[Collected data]

______________________________

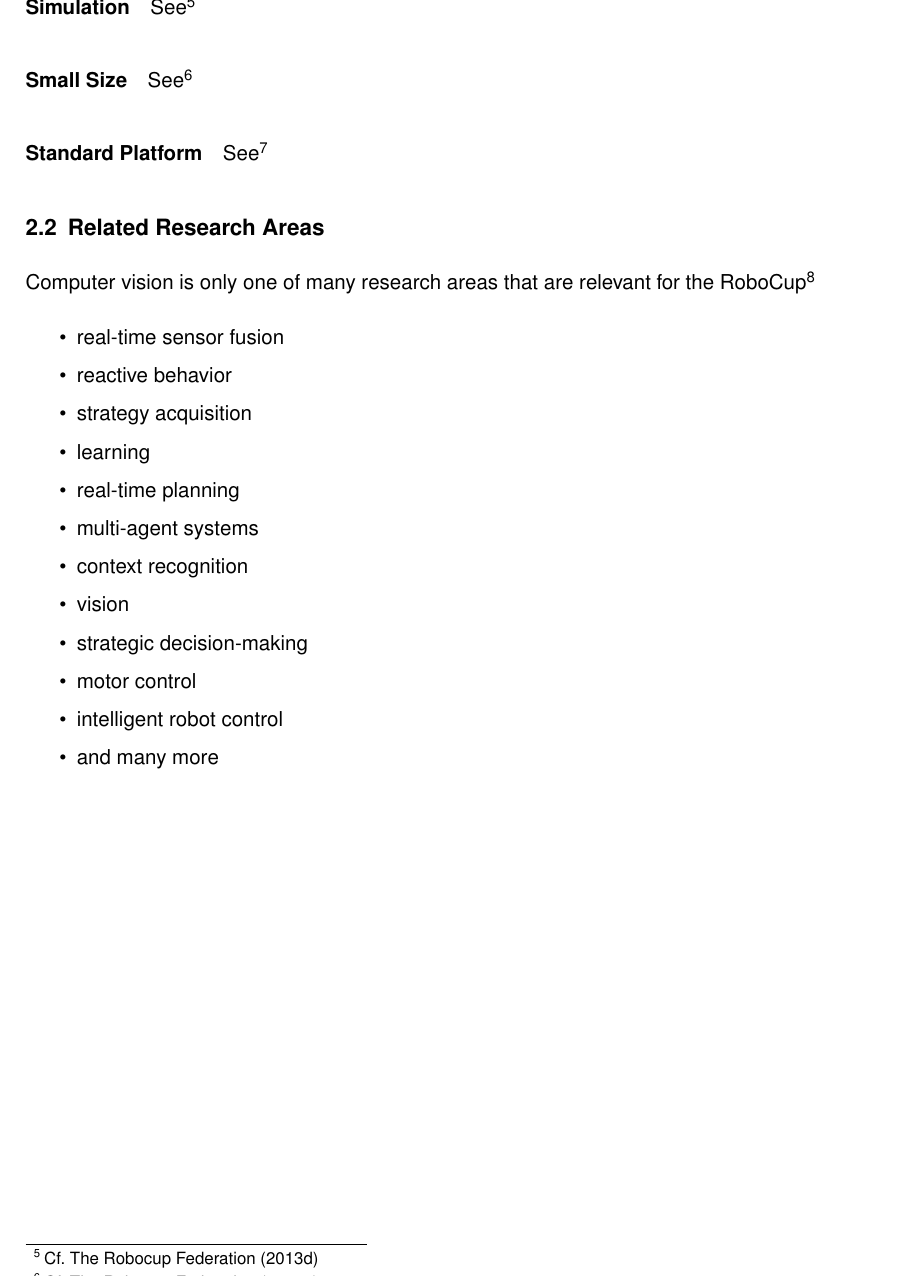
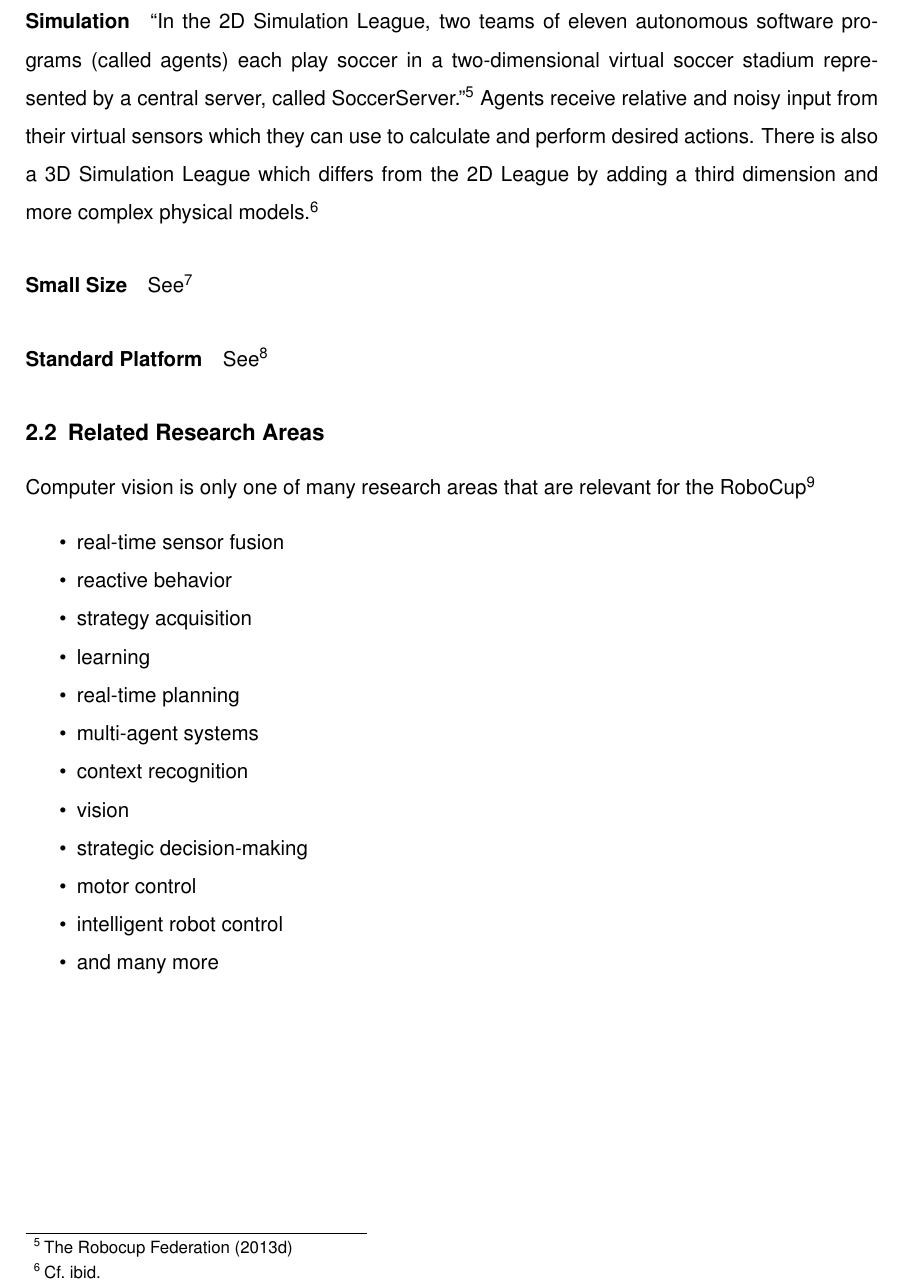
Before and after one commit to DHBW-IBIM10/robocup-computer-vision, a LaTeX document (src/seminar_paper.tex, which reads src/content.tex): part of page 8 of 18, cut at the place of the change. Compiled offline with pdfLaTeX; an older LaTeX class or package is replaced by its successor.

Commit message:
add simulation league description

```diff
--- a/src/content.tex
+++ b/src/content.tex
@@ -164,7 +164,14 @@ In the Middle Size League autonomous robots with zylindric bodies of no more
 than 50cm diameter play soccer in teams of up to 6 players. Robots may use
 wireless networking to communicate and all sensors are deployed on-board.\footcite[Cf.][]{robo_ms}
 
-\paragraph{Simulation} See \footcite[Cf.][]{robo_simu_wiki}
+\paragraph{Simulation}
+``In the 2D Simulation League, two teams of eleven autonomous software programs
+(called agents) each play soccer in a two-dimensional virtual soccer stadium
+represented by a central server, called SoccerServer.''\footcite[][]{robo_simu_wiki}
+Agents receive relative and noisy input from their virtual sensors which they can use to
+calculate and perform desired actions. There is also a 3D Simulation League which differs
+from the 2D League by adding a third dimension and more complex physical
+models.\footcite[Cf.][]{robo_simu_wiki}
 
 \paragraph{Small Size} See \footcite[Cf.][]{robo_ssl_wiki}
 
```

______________________________

## EXERCISE AIM:
Rewrite the data above exactly as given, but omit the images.

## RESPONSE TO THE TASK:
Before and after one commit to DHBW-IBIM10/robocup-computer-vision, a LaTeX document (src/seminar_paper.tex, which reads src/content.tex): part of page 8 of 18, cut at the place of the change. Compiled offline with pdfLaTeX; an older LaTeX class or package is replaced by its successor.

Commit message:
add simulation league description

```diff
--- a/src/content.tex
+++ b/src/content.tex
@@ -164,7 +164,14 @@ In the Middle Size League autonomous robots with zylindric bodies of no more
 than 50cm diameter play soccer in teams of up to 6 players. Robots may use
 wireless networking to communicate and all sensors are deployed on-board.\footcite[Cf.][]{robo_ms}
 
-\paragraph{Simulation} See \footcite[Cf.][]{robo_simu_wiki}
+\paragraph{Simulation}
+``In the 2D Simulation League, two teams of eleven autonomous software programs
+(called agents) each play soccer in a two-dimensional virtual soccer stadium
+represented by a central server, called SoccerServer.''\footcite[][]{robo_simu_wiki}
+Agents receive relative and noisy input from their virtual sensors which they can use to
+calculate and perform desired actions. There is also a 3D Simulation League which differs
+from the 2D League by adding a third dimension and more complex physical
+models.\footcite[Cf.][]{robo_simu_wiki}
 
 \paragraph{Small Size} See \footcite[Cf.][]{robo_ssl_wiki}
 
```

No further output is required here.